Data extracted from a collection
★ ★ ★ ★ ★ ★ ★
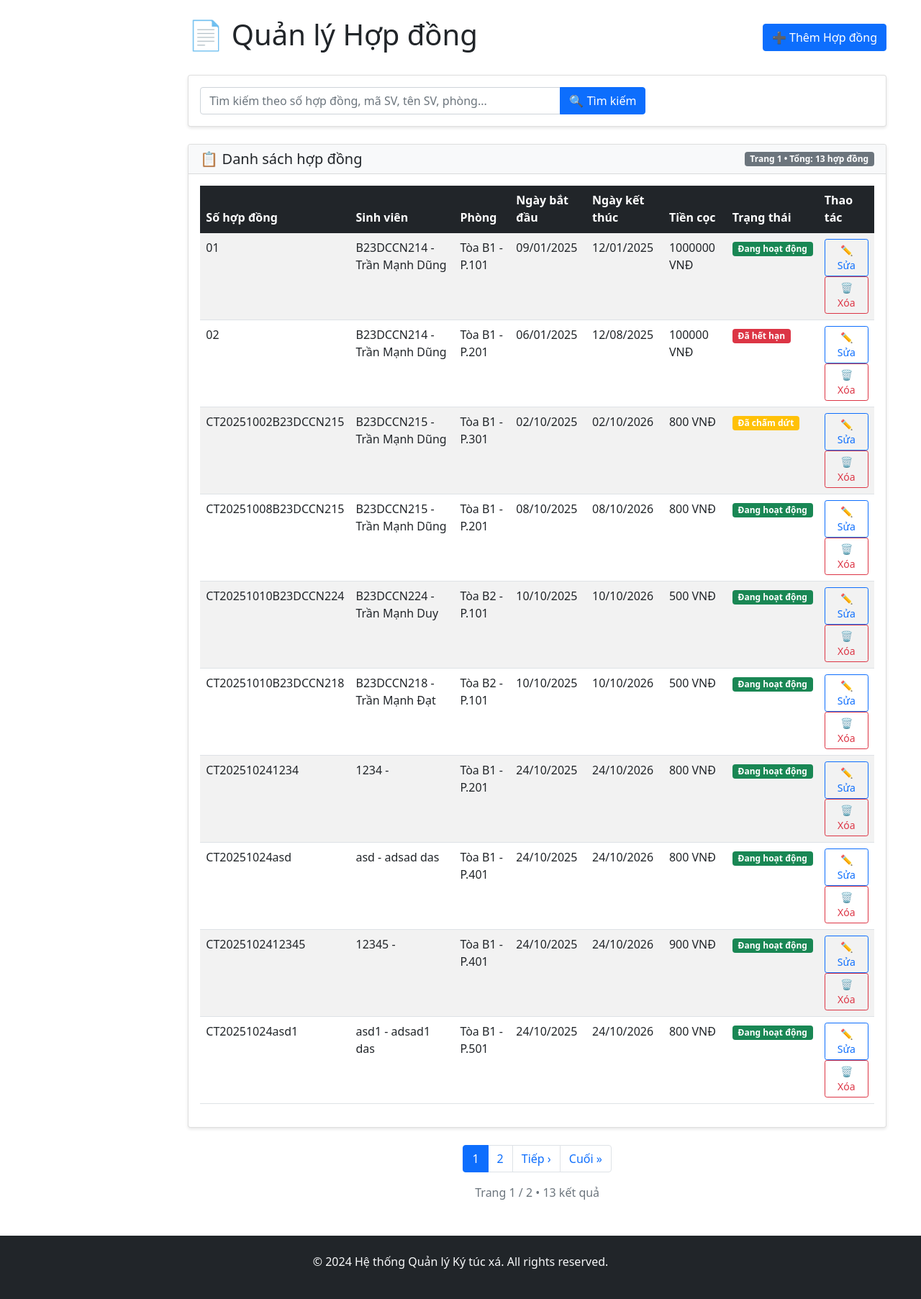
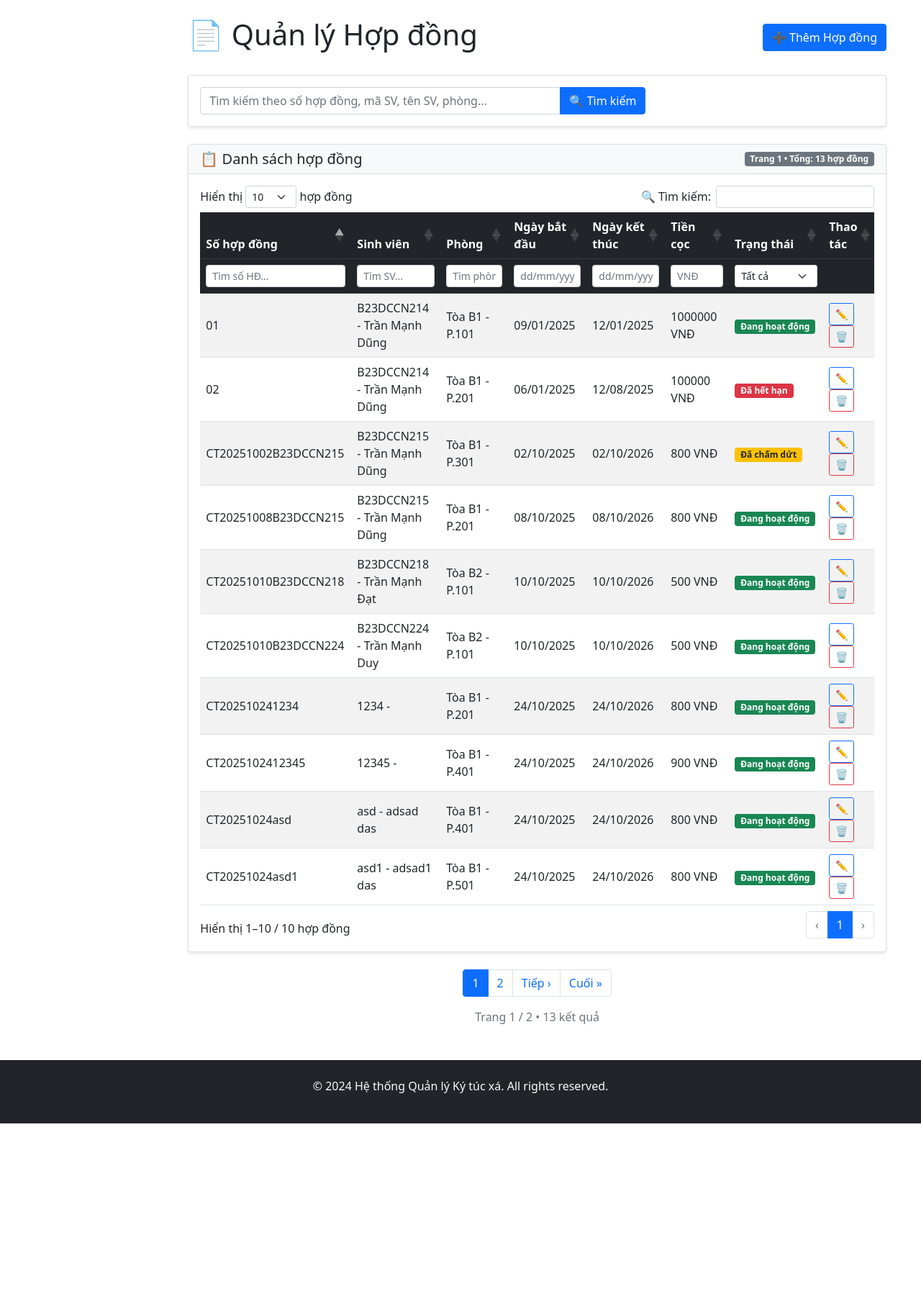
Before and after one commit to DungTMDCCN214/du_an_ky_tuc_xa, a Django app: page /contracts/ in a window 1280 px wide. Shown: the part 56-1861 px from the top of the page at 72% size. After the commit the page ends 1617 px from the top, so only its background shows below. Run offline with Django 4.2, Linux system fonts and the light colour scheme; data comes from the database, SQL or seed files in the repository; both versions use the stored data as it was after the commit; some libraries are stand-ins or nearby versions.

Commit message:
Update filters

```diff
--- a/dormitory/templates/dormitory/contract_list.html
+++ b/dormitory/templates/dormitory/contract_list.html
@@ -49,7 +49,7 @@
     </div>
     <div class="card-body">
         <div class="table-responsive">
-            <table class="table table-striped table-hover">
+            <table id="contractTable" class="table table-striped table-hover align-middle">
                 <thead class="table-dark">
                 <tr>
                     <th>Số hợp đồng</th>
@@ -60,6 +60,24 @@
                     <th>Tiền cọc</th>
                     <th>Trạng thái</th>
                     <th>Thao tác</th>
+                </tr>
+                <!-- HÀNG FILTER -->
+                <tr class="bg-light">
+                    <th><input type="text" class="form-control form-control-sm column-filter" placeholder="Tìm số HĐ..."></th>
+                    <th><input type="text" class="form-control form-control-sm column-filter" placeholder="Tìm SV..."></th>
+                    <th><input type="text" class="form-control form-control-sm column-filter" placeholder="Tìm phòng..."></th>
+                    <th><input type="text" class="form-control form-control-sm column-filter" placeholder="dd/mm/yyyy"></th>
+                    <th><input type="text" class="form-control form-control-sm column-filter" placeholder="dd/mm/yyyy"></th>
+                    <th><input type="text" class="form-control form-control-sm column-filter" placeholder="VNĐ"></th>
+                    <th>
+                    <select class="form-select form-select-sm column-filter">
+                        <option value="">Tất cả</option>
+                        <option value="Đang hoạt động">Đang hoạt động</option>
+                        <option value="Đã hết hạn">Đã hết hạn</option>
+                        <option value="Đã chấm dứt">Đã chấm dứt</option>
+                    </select>
+                    </th>
+                    <th></th>
                 </tr>
                 </thead>
                 <tbody>
@@ -82,29 +100,13 @@
                     <span class="badge
                         {% if contract.status == 'active' %}bg-success
                         {% elif contract.status == 'expired' %}bg-danger
-                                {% else %}bg-warning{% endif %}">
+                        {% else %}bg-warning text-dark{% endif %}">
                         {{ contract.get_status_display }}
                     </span>
                     </td>
                     <td>
-                            <a href="{% url 'contract_edit' contract.pk %}" class="btn btn-sm btn-outline-primary">✏️ Sửa</a>
-                            <a href="{% url 'contract_delete' contract.pk %}" class="btn btn-sm btn-outline-danger">🗑️ Xóa</a>
-                        </td>
-                    </tr>
-                    {% empty %}
-                    <tr>
-                        <td colspan="8" class="text-center py-4">
-                            {% if search_query %}
-                            <div class="text-muted">
-                                <p>❌ Không tìm thấy hợp đồng nào phù hợp</p>
-                                <a href="{% url 'contract_list' %}" class="btn btn-sm btn-outline-primary">Xem tất cả hợp đồng</a>
-                            </div>
-                            {% else %}
-                            <div class="text-muted">
-                                <p>📭 Chưa có hợp đồng nào</p>
-                                <a href="{% url 'contract_create' %}" class="btn btn-sm btn-primary">Thêm hợp đồng đầu tiên</a>
-                            </div>
-                            {% endif %}
+                    <a href="{% url 'contract_edit' contract.pk %}" class="btn btn-sm btn-outline-primary">✏️</a>
+                    <a href="{% url 'contract_delete' contract.pk %}" class="btn btn-sm btn-outline-danger">🗑️</a>
                     </td>
                 </tr>
                 {% endfor %}
@@ -156,4 +158,71 @@
     • {{ page_obj.paginator.count }} kết quả
 </div>
 {% endif %}
+
+<link rel="stylesheet" href="https://cdn.datatables.net/1.13.6/css/dataTables.bootstrap5.min.css">
+<script src="https://code.jquery.com/jquery-3.7.1.min.js"></script>
+<script src="https://cdn.datatables.net/1.13.6/js/jquery.dataTables.min.js"></script>
+<script src="https://cdn.datatables.net/1.13.6/js/dataTables.bootstrap5.min.js"></script>
+
+<script>
+$(function() {
+  const table = $('#contractTable').DataTable({
+    orderCellsTop: true,
+    fixedHeader: true,
+    language: {
+      search: "🔍 Tìm kiếm:",
+      lengthMenu: "Hiển thị _MENU_ hợp đồng",
+      info: "Hiển thị _START_–_END_ / _TOTAL_ hợp đồng",
+      paginate: { previous: "‹", next: "›" },
+      zeroRecords: "Không tìm thấy dữ liệu phù hợp"
+    },
+    pageLength: 10
+  });
+
+  const origThead = $('#contractTable').find('thead').first();
+
+  if (!origThead.data('filters-populated')) {
+    origThead.find('tr').eq(1).find('th').each(function(colIndex) {
+      const $th = $(this);
+      const $select = $th.find('select');
+
+      if ($select.length) {
+        $select.find('option').not(':first').remove();
+        const values = new Set();
+        table.column(colIndex).data().each(function(cellValue) {
+          const text = $('<div>').html(cellValue).text().trim();
+          if (text) values.add(text);
+        });
+        const sorted = Array.from(values).sort((a,b) => a.localeCompare(b, 'vi'));
+        sorted.forEach(v => {
+          const escaped = $('<div>').text(v).html();
+          $select.append(`<option value="${escaped}">${escaped}</option>`);
+        });
+        $select.data('populated', true);
+      }
+    });
+    origThead.data('filters-populated', true);
+  }
+
+  origThead.on('keyup change', '.column-filter', function() {
+    const colIndex = $(this).closest('th').index();
+    const val = $(this).val();
+    table.column(colIndex).search(val, true, false).draw();
+  });
+
+  $('#resetFilters').on('click', function() {
+    origThead.find('.column-filter').each(function() {
+      $(this).val('');
+      const colIndex = $(this).closest('th').index();
+      table.column(colIndex).search('');
+    });
+    table.search('').draw();
+    table.draw();
+  });
+});
+</script>
+
+
+
+
 {% endblock %}
```
Also changed, not shown: db.sqlite3. Lines whose indentation alone changed are shown as unchanged.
★ ★ ★ ★ ★ ★ ★
• **WHAT YOU HAVE TO DO**: Using the records above, list each line that includes "find".

• **ANSWER FOR THE TASK**:
+  const origThead = $('#contractTable').find('thead').first();
+    origThead.find('tr').eq(1).find('th').each(function(colIndex) {
+      const $select = $th.find('select');
+        $select.find('option').not(':first').remove();
+    origThead.find('.column-filter').each(function() {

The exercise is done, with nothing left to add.